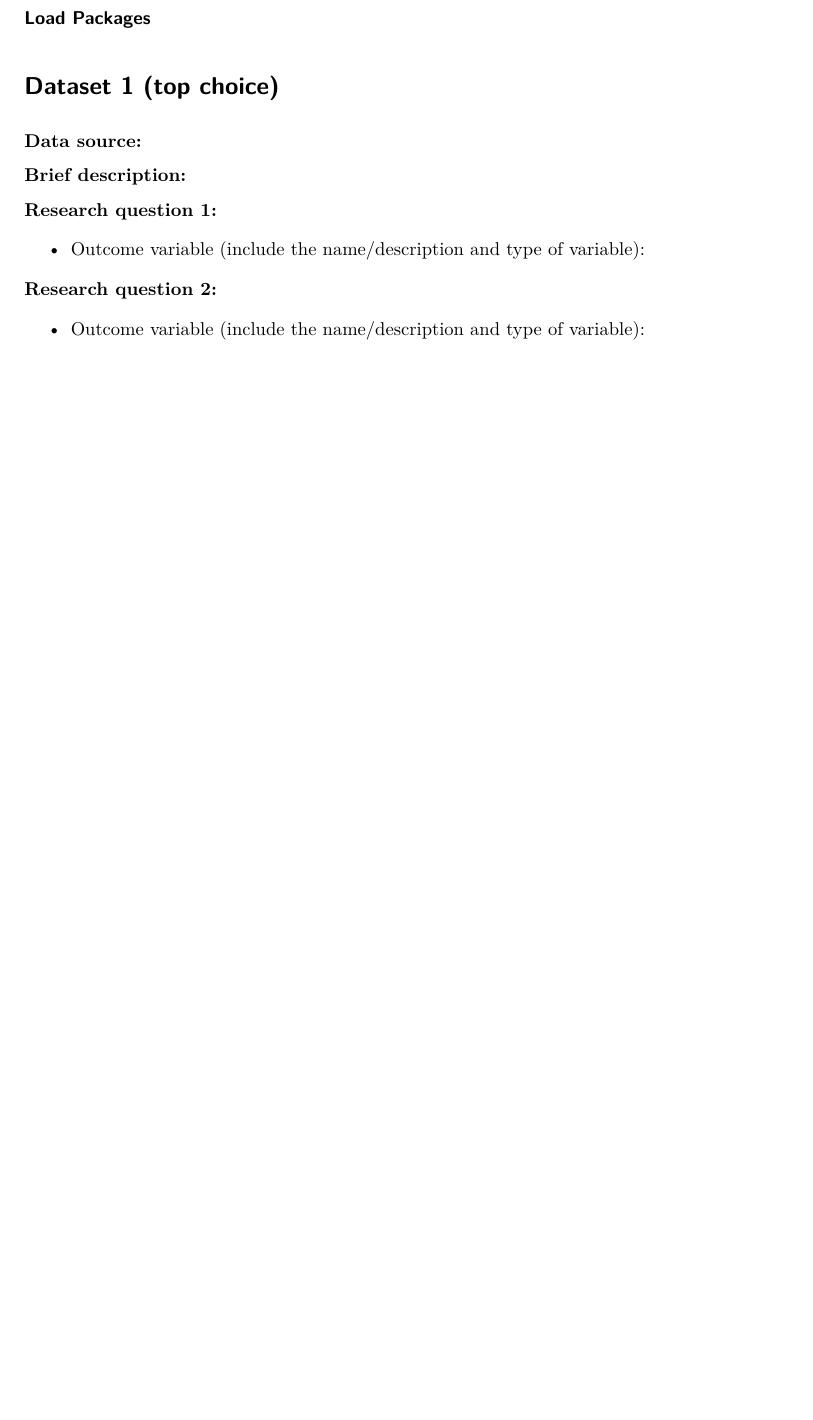
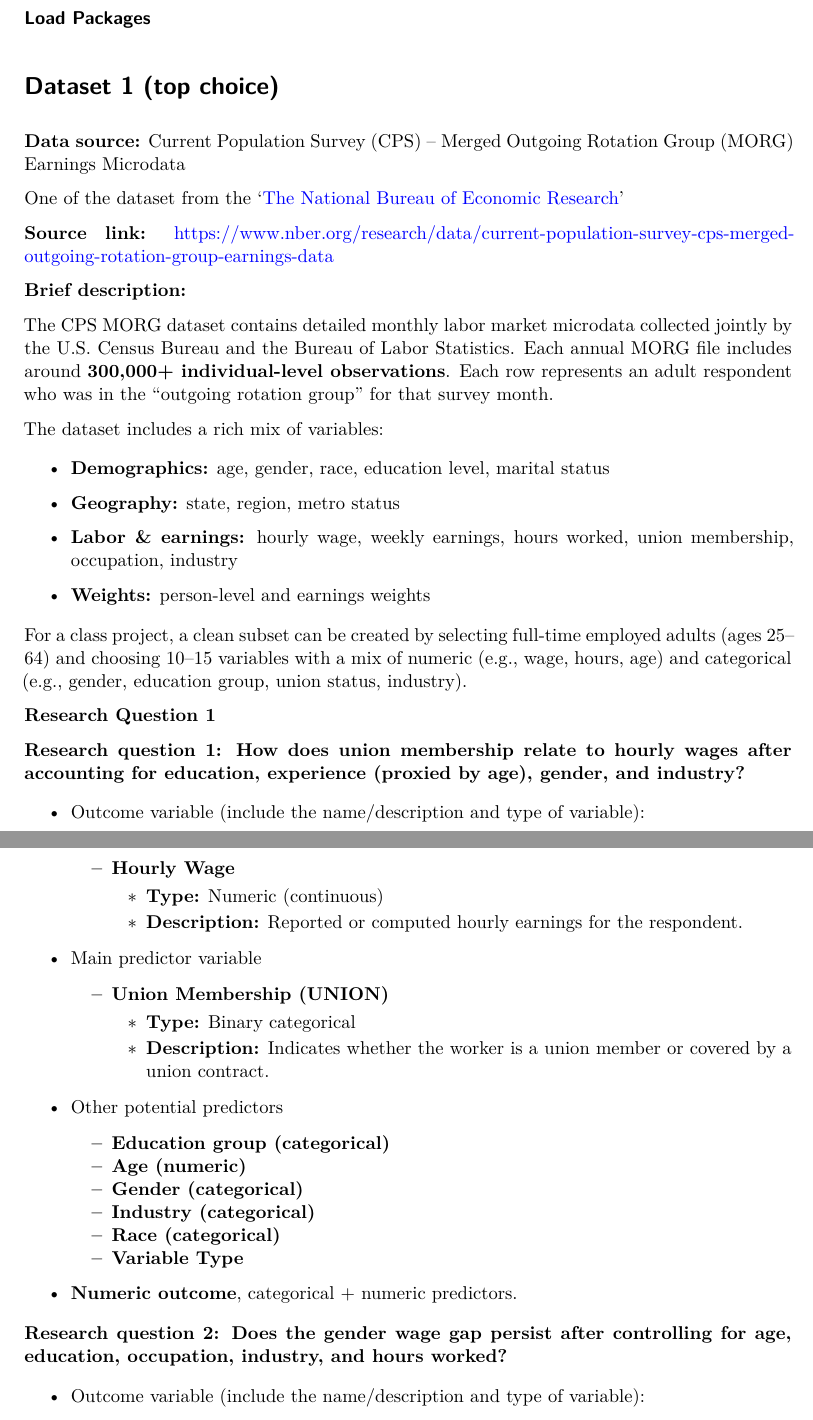
Before and after one commit to BrynnZhang/702_final_project, a Quarto document (proposal.qmd): part of page 1 of 2 before the commit and two parts of pages 1 and 2 of 4 after it, the two joined at a grey line, cut so that both start at the same text, the shorter picture padded with empty space. Rendered offline with R 4.5, knitr and Pandoc in place of Quarto, then LaTeX, with nearby package versions.

Commit message:
data set1

```diff
--- a/proposal.qmd
+++ b/proposal.qmd
@@ -14,14 +14,51 @@ library(tidyverse)
 
 # Dataset 1 (top choice)
 
-**Data source:**
+**Data source:** Current Population Survey (CPS) – Merged Outgoing Rotation Group (MORG) Earnings Microdata
+
+One of the dataset from the ‘[The National Bureau of Economic Research](https://www.nber.org/research/data?page=1&perPage=50)’
+
+**Source link:** [https://www.nber.org/research/data/current-population-survey-cps-merged-outgoing-rotation-group-earnings-data](https://www.nber.org/research/data/current-population-survey-cps-merged-outgoing-rotation-group-earnings-data?utm_source=chatgpt.com)
 
 **Brief description:**
 
-**Research question 1:**
+The CPS MORG dataset contains detailed monthly labor market microdata collected jointly by the U.S. Census Bureau and the Bureau of Labor Statistics. Each annual MORG file includes around **300,000+ individual-level observations**. Each row represents an adult respondent who was in the “outgoing rotation group” for that survey month.
+
+The dataset includes a rich mix of variables:
+
+-   **Demographics:** age, gender, race, education level, marital status
+
+-   **Geography:** state, region, metro status
+
+-   **Labor & earnings:** hourly wage, weekly earnings, hours worked, union membership, occupation, industry
+
+-   **Weights:** person-level and earnings weights
+
+For a class project, a clean subset can be created by selecting full-time employed adults (ages 25–64) and choosing 10–15 variables with a mix of numeric (e.g., wage, hours, age) and categorical (e.g., gender, education group, union status, industry).
+
+**Research Question 1**
+
+**Research question 1: How does union membership relate to hourly wages after accounting for education, experience (proxied by age), gender, and industry?**
 
 -   Outcome variable (include the name/description and type of variable):
+    -   **Hourly Wage**
+        -   **Type:** Numeric (continuous)
 
-**Research question 2:**
+        -   **Description:** Reported or computed hourly earnings for the respondent.
+-   Main predictor variable
+    -   **Union Membership (UNION)**
+        -   **Type:** Binary categorical
+
+        -   **Description:** Indicates whether the worker is a union member or covered by a union contract.
+-   Other potential predictors
+    -   **Education group (categorical)**
+    -   **Age (numeric)**
+    -   **Gender (categorical)**
+    -   **Industry (categorical)**
+    -   **Race (categorical)**
+    -   **Variable Type**
+-   **Numeric outcome**, categorical + numeric predictors.
+
+**Research question 2: Does the gender wage gap persist after controlling for age, education, occupation, industry, and hours worked?**
 
 -   Outcome variable (include the name/description and type of variable):
```
Also changed, not shown: proposal.qmd (18 more changed lines), 1 other file.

Task statement — Only the pictures are to be omitted; the records above must otherwise be reproduced exactly.

Solution below —
Before and after one commit to BrynnZhang/702_final_project, a Quarto document (proposal.qmd): part of page 1 of 2 before the commit and two parts of pages 1 and 2 of 4 after it, the two joined at a grey line, cut so that both start at the same text, the shorter picture padded with empty space. Rendered offline with R 4.5, knitr and Pandoc in place of Quarto, then LaTeX, with nearby package versions.

Commit message:
data set1

```diff
--- a/proposal.qmd
+++ b/proposal.qmd
@@ -14,14 +14,51 @@ library(tidyverse)
 
 # Dataset 1 (top choice)
 
-**Data source:**
+**Data source:** Current Population Survey (CPS) – Merged Outgoing Rotation Group (MORG) Earnings Microdata
+
+One of the dataset from the ‘[The National Bureau of Economic Research](https://www.nber.org/research/data?page=1&perPage=50)’
+
+**Source link:** [https://www.nber.org/research/data/current-population-survey-cps-merged-outgoing-rotation-group-earnings-data](https://www.nber.org/research/data/current-population-survey-cps-merged-outgoing-rotation-group-earnings-data?utm_source=chatgpt.com)
 
 **Brief description:**
 
-**Research question 1:**
+The CPS MORG dataset contains detailed monthly labor market microdata collected jointly by the U.S. Census Bureau and the Bureau of Labor Statistics. Each annual MORG file includes around **300,000+ individual-level observations**. Each row represents an adult respondent who was in the “outgoing rotation group” for that survey month.
+
+The dataset includes a rich mix of variables:
+
+-   **Demographics:** age, gender, race, education level, marital status
+
+-   **Geography:** state, region, metro status
+
+-   **Labor & earnings:** hourly wage, weekly earnings, hours worked, union membership, occupation, industry
+
+-   **Weights:** person-level and earnings weights
+
+For a class project, a clean subset can be created by selecting full-time employed adults (ages 25–64) and choosing 10–15 variables with a mix of numeric (e.g., wage, hours, age) and categorical (e.g., gender, education group, union status, industry).
+
+**Research Question 1**
+
+**Research question 1: How does union membership relate to hourly wages after accounting for education, experience (proxied by age), gender, and industry?**
 
 -   Outcome variable (include the name/description and type of variable):
+    -   **Hourly Wage**
+        -   **Type:** Numeric (continuous)
 
-**Research question 2:**
+        -   **Description:** Reported or computed hourly earnings for the respondent.
+-   Main predictor variable
+    -   **Union Membership (UNION)**
+        -   **Type:** Binary categorical
+
+        -   **Description:** Indicates whether the worker is a union member or covered by a union contract.
+-   Other potential predictors
+    -   **Education group (categorical)**
+    -   **Age (numeric)**
+    -   **Gender (categorical)**
+    -   **Industry (categorical)**
+    -   **Race (categorical)**
+    -   **Variable Type**
+-   **Numeric outcome**, categorical + numeric predictors.
+
+**Research question 2: Does the gender wage gap persist after controlling for age, education, occupation, industry, and hours worked?**
 
 -   Outcome variable (include the name/description and type of variable):
```
Also changed, not shown: proposal.qmd (18 more changed lines), 1 other file.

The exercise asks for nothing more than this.